_WORK INSTRUCTION:_ Look through the lines below; wherever the word "Latest" appears, copy that line.

----- DATA EXTRACTS

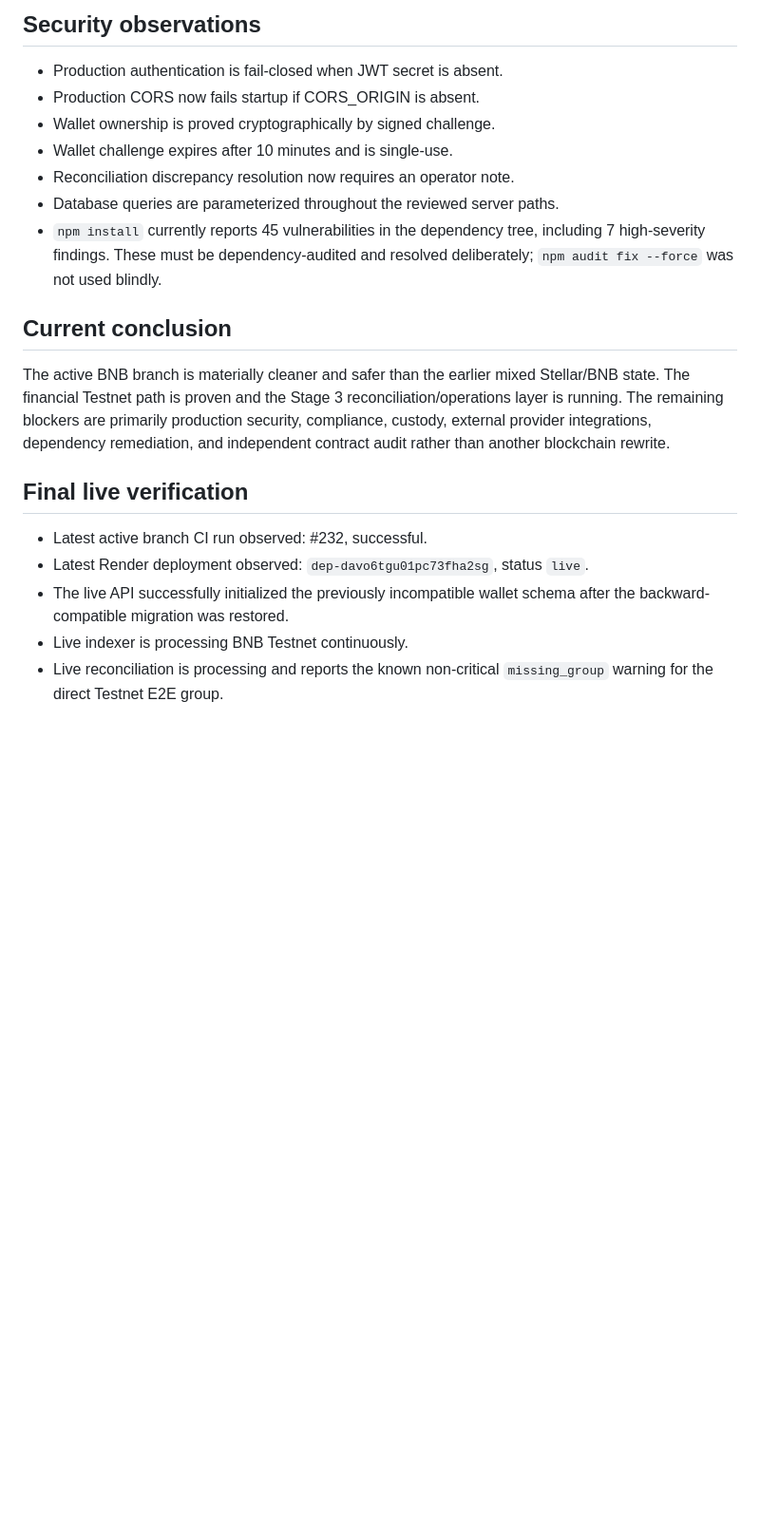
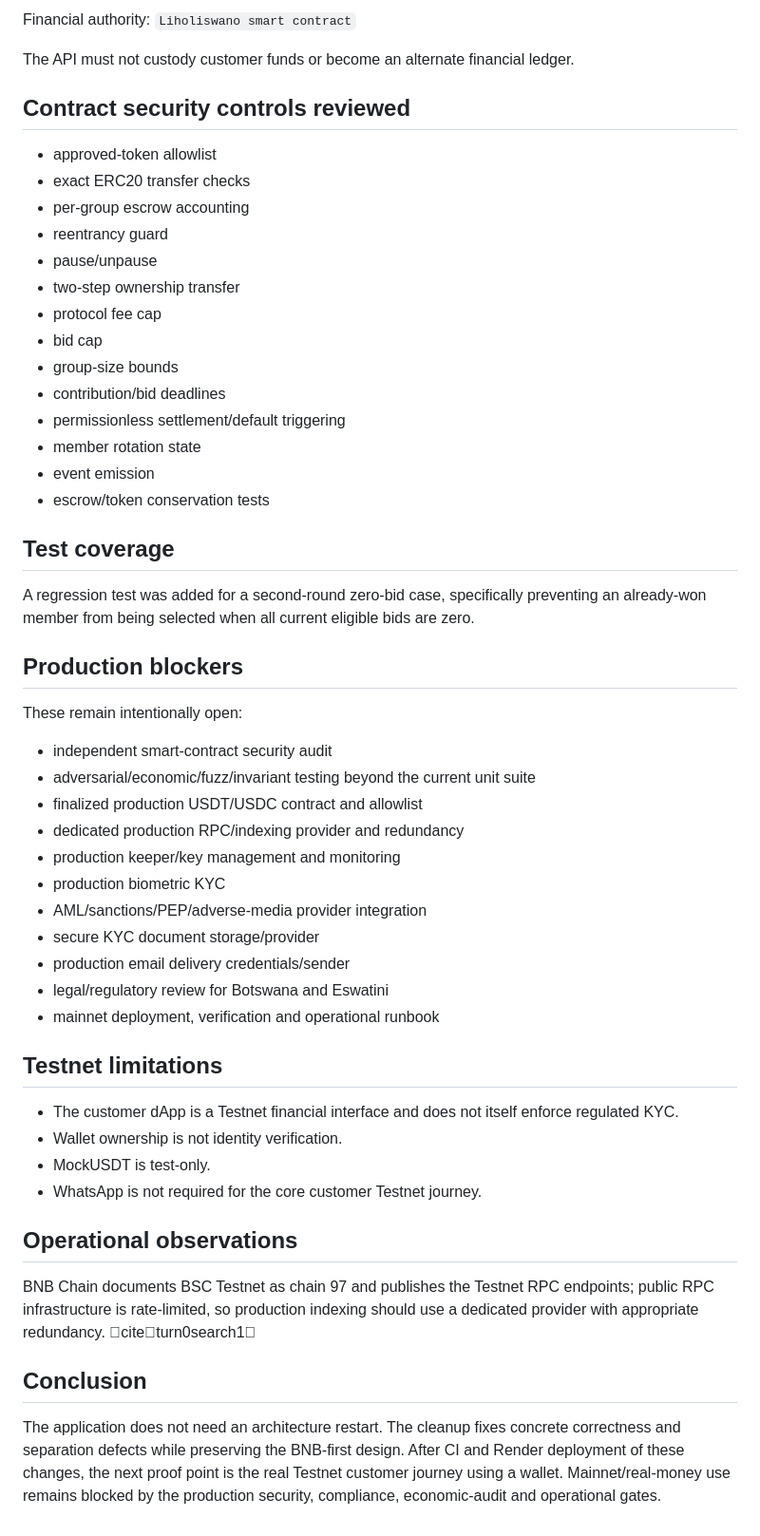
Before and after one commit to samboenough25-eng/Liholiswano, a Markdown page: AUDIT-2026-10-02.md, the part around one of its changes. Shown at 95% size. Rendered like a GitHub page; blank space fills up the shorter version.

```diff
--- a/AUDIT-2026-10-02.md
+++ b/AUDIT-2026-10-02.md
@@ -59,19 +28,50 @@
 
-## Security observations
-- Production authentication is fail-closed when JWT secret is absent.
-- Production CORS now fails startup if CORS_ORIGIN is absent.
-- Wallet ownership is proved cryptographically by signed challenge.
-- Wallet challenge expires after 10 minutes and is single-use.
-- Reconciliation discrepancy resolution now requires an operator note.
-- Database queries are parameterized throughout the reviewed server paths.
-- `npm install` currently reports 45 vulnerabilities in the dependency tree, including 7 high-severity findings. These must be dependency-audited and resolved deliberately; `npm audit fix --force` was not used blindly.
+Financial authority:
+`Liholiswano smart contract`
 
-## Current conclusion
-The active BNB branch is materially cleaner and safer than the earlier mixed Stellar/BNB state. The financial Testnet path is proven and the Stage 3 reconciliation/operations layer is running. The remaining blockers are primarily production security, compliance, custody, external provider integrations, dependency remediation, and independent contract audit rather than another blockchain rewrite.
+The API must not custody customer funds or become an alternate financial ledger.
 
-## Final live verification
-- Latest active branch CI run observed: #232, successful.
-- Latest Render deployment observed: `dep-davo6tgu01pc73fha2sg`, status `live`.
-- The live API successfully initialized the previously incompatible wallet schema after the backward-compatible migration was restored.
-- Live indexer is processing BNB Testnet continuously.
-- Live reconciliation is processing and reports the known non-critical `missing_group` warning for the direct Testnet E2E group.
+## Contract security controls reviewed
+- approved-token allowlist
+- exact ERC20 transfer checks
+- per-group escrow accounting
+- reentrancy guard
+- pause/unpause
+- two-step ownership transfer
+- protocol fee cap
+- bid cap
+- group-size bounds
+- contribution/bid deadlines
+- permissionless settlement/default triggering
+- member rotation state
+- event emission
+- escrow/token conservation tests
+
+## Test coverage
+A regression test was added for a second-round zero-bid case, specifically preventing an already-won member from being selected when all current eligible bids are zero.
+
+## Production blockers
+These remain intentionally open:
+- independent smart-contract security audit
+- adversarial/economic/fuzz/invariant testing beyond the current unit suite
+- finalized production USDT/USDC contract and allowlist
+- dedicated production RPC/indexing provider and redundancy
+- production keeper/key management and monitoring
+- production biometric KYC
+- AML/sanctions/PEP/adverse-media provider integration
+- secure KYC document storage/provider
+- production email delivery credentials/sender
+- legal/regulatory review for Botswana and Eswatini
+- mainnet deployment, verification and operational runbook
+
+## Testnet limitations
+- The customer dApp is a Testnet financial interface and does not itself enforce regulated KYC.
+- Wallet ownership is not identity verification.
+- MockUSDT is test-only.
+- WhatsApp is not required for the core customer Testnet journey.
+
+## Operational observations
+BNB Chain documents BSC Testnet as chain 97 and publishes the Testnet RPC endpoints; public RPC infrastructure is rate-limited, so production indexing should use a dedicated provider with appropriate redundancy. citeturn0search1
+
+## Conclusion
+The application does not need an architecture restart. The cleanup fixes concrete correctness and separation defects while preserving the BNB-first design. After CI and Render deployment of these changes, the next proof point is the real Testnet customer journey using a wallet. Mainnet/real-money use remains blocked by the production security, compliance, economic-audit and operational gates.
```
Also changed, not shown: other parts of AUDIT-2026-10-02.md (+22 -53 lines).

----------

_EXPECTED ANSWER:_
-- Latest active branch CI run observed: #232, successful.
-- Latest Render deployment observed: `dep-davo6tgu01pc73fha2sg`, status `live`.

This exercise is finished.